- **REQUIRED WORK**
Write out every entry in full. Leave nothing out.
▶
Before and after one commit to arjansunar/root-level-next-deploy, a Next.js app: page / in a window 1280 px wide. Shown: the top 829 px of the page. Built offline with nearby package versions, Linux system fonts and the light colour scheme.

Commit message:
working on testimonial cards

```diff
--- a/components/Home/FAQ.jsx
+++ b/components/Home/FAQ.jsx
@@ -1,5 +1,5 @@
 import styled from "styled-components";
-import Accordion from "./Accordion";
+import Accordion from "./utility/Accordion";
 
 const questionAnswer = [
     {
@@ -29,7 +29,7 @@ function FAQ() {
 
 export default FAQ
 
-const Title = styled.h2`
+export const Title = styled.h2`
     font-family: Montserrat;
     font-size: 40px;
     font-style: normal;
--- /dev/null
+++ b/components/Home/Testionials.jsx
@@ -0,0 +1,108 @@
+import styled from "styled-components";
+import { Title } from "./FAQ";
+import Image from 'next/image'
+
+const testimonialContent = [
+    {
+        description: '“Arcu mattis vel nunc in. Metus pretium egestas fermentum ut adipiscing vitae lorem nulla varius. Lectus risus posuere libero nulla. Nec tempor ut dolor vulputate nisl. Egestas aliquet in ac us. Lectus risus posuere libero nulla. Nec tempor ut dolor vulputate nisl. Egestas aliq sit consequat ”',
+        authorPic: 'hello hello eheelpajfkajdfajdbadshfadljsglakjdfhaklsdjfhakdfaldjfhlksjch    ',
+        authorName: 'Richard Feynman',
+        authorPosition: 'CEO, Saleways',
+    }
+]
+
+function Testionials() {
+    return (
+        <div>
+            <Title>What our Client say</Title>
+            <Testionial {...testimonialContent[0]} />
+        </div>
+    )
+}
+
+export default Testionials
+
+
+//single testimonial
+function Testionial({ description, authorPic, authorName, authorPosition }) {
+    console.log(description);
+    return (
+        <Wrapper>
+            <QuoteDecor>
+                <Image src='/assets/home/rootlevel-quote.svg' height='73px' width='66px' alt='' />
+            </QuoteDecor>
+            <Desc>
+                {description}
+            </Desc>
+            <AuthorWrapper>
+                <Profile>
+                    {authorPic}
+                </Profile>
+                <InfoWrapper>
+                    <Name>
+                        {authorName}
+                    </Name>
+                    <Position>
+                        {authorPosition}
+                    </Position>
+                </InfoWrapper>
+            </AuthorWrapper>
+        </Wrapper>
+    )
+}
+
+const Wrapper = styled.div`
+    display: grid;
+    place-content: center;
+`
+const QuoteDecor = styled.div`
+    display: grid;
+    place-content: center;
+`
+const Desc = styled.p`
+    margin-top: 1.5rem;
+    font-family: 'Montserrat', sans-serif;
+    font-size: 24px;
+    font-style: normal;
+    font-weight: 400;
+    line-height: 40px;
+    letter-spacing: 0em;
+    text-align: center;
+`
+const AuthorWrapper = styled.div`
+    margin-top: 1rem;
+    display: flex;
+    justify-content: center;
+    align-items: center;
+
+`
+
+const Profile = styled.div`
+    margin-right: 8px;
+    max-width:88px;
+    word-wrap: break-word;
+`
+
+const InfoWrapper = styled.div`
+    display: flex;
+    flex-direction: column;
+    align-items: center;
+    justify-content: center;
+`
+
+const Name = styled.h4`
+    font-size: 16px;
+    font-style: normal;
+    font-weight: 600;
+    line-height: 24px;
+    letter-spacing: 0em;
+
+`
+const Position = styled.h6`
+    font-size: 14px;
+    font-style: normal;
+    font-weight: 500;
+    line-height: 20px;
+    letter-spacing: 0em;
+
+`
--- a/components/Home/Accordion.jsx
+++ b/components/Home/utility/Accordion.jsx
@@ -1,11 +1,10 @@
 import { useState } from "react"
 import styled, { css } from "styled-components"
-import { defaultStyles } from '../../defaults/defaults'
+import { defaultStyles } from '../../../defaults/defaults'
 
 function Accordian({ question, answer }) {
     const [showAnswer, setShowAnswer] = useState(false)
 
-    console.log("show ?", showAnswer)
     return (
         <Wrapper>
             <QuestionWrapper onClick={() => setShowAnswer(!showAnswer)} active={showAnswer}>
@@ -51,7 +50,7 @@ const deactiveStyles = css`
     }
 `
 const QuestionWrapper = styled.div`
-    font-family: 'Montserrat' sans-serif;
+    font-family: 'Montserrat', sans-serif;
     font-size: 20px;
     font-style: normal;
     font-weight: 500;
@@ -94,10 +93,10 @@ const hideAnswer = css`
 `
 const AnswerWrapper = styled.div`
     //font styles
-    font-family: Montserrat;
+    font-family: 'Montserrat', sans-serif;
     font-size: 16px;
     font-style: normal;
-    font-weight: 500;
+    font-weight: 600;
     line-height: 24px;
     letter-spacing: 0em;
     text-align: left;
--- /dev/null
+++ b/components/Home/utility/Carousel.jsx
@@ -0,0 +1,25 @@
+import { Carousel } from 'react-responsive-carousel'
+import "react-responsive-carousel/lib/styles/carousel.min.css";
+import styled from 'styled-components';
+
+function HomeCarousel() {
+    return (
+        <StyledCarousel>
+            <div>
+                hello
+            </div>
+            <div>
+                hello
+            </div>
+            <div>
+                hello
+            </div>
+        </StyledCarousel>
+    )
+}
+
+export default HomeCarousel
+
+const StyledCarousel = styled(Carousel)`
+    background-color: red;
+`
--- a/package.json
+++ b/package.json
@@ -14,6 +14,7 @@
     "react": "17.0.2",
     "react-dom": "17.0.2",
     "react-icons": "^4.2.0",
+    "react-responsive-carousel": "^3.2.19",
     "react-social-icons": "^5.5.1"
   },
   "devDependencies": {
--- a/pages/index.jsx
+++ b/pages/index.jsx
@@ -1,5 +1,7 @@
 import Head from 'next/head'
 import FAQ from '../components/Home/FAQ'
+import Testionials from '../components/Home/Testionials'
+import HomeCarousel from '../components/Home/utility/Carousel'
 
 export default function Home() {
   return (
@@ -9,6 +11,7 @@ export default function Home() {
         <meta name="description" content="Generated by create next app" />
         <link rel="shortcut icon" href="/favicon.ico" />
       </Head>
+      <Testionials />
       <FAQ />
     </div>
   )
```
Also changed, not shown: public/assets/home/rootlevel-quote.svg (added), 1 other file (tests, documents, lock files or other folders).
◀
- **EXERCISE RESPONSE**
Before and after one commit to arjansunar/root-level-next-deploy, a Next.js app: page / in a window 1280 px wide. Shown: the top 829 px of the page. Built offline with nearby package versions, Linux system fonts and the light colour scheme.

Commit message:
working on testimonial cards

```diff
--- a/components/Home/FAQ.jsx
+++ b/components/Home/FAQ.jsx
@@ -1,5 +1,5 @@
 import styled from "styled-components";
-import Accordion from "./Accordion";
+import Accordion from "./utility/Accordion";
 
 const questionAnswer = [
     {
@@ -29,7 +29,7 @@ function FAQ() {
 
 export default FAQ
 
-const Title = styled.h2`
+export const Title = styled.h2`
     font-family: Montserrat;
     font-size: 40px;
     font-style: normal;
--- /dev/null
+++ b/components/Home/Testionials.jsx
@@ -0,0 +1,108 @@
+import styled from "styled-components";
+import { Title } from "./FAQ";
+import Image from 'next/image'
+
+const testimonialContent = [
+    {
+        description: '“Arcu mattis vel nunc in. Metus pretium egestas fermentum ut adipiscing vitae lorem nulla varius. Lectus risus posuere libero nulla. Nec tempor ut dolor vulputate nisl. Egestas aliquet in ac us. Lectus risus posuere libero nulla. Nec tempor ut dolor vulputate nisl. Egestas aliq sit consequat ”',
+        authorPic: 'hello hello eheelpajfkajdfajdbadshfadljsglakjdfhaklsdjfhakdfaldjfhlksjch    ',
+        authorName: 'Richard Feynman',
+        authorPosition: 'CEO, Saleways',
+    }
+]
+
+function Testionials() {
+    return (
+        <div>
+            <Title>What our Client say</Title>
+            <Testionial {...testimonialContent[0]} />
+        </div>
+    )
+}
+
+export default Testionials
+
+
+//single testimonial
+function Testionial({ description, authorPic, authorName, authorPosition }) {
+    console.log(description);
+    return (
+        <Wrapper>
+            <QuoteDecor>
+                <Image src='/assets/home/rootlevel-quote.svg' height='73px' width='66px' alt='' />
+            </QuoteDecor>
+            <Desc>
+                {description}
+            </Desc>
+            <AuthorWrapper>
+                <Profile>
+                    {authorPic}
+                </Profile>
+                <InfoWrapper>
+                    <Name>
+                        {authorName}
+                    </Name>
+                    <Position>
+                        {authorPosition}
+                    </Position>
+                </InfoWrapper>
+            </AuthorWrapper>
+        </Wrapper>
+    )
+}
+
+const Wrapper = styled.div`
+    display: grid;
+    place-content: center;
+`
+const QuoteDecor = styled.div`
+    display: grid;
+    place-content: center;
+`
+const Desc = styled.p`
+    margin-top: 1.5rem;
+    font-family: 'Montserrat', sans-serif;
+    font-size: 24px;
+    font-style: normal;
+    font-weight: 400;
+    line-height: 40px;
+    letter-spacing: 0em;
+    text-align: center;
+`
+const AuthorWrapper = styled.div`
+    margin-top: 1rem;
+    display: flex;
+    justify-content: center;
+    align-items: center;
+
+`
+
+const Profile = styled.div`
+    margin-right: 8px;
+    max-width:88px;
+    word-wrap: break-word;
+`
+
+const InfoWrapper = styled.div`
+    display: flex;
+    flex-direction: column;
+    align-items: center;
+    justify-content: center;
+`
+
+const Name = styled.h4`
+    font-size: 16px;
+    font-style: normal;
+    font-weight: 600;
+    line-height: 24px;
+    letter-spacing: 0em;
+
+`
+const Position = styled.h6`
+    font-size: 14px;
+    font-style: normal;
+    font-weight: 500;
+    line-height: 20px;
+    letter-spacing: 0em;
+
+`
--- a/components/Home/Accordion.jsx
+++ b/components/Home/utility/Accordion.jsx
@@ -1,11 +1,10 @@
 import { useState } from "react"
 import styled, { css } from "styled-components"
-import { defaultStyles } from '../../defaults/defaults'
+import { defaultStyles } from '../../../defaults/defaults'
 
 function Accordian({ question, answer }) {
     const [showAnswer, setShowAnswer] = useState(false)
 
-    console.log("show ?", showAnswer)
     return (
         <Wrapper>
             <QuestionWrapper onClick={() => setShowAnswer(!showAnswer)} active={showAnswer}>
@@ -51,7 +50,7 @@ const deactiveStyles = css`
     }
 `
 const QuestionWrapper = styled.div`
-    font-family: 'Montserrat' sans-serif;
+    font-family: 'Montserrat', sans-serif;
     font-size: 20px;
     font-style: normal;
     font-weight: 500;
@@ -94,10 +93,10 @@ const hideAnswer = css`
 `
 const AnswerWrapper = styled.div`
     //font styles
-    font-family: Montserrat;
+    font-family: 'Montserrat', sans-serif;
     font-size: 16px;
     font-style: normal;
-    font-weight: 500;
+    font-weight: 600;
     line-height: 24px;
     letter-spacing: 0em;
     text-align: left;
--- /dev/null
+++ b/components/Home/utility/Carousel.jsx
@@ -0,0 +1,25 @@
+import { Carousel } from 'react-responsive-carousel'
+import "react-responsive-carousel/lib/styles/carousel.min.css";
+import styled from 'styled-components';
+
+function HomeCarousel() {
+    return (
+        <StyledCarousel>
+            <div>
+                hello
+            </div>
+            <div>
+                hello
+            </div>
+            <div>
+                hello
+            </div>
+        </StyledCarousel>
+    )
+}
+
+export default HomeCarousel
+
+const StyledCarousel = styled(Carousel)`
+    background-color: red;
+`
--- a/package.json
+++ b/package.json
@@ -14,6 +14,7 @@
     "react": "17.0.2",
     "react-dom": "17.0.2",
     "react-icons": "^4.2.0",
+    "react-responsive-carousel": "^3.2.19",
     "react-social-icons": "^5.5.1"
   },
   "devDependencies": {
--- a/pages/index.jsx
+++ b/pages/index.jsx
@@ -1,5 +1,7 @@
 import Head from 'next/head'
 import FAQ from '../components/Home/FAQ'
+import Testionials from '../components/Home/Testionials'
+import HomeCarousel from '../components/Home/utility/Carousel'
 
 export default function Home() {
   return (
@@ -9,6 +11,7 @@ export default function Home() {
         <meta name="description" content="Generated by create next app" />
         <link rel="shortcut icon" href="/favicon.ico" />
       </Head>
+      <Testionials />
       <FAQ />
     </div>
   )
```
Also changed, not shown: public/assets/home/rootlevel-quote.svg (added), 1 other file (tests, documents, lock files or other folders).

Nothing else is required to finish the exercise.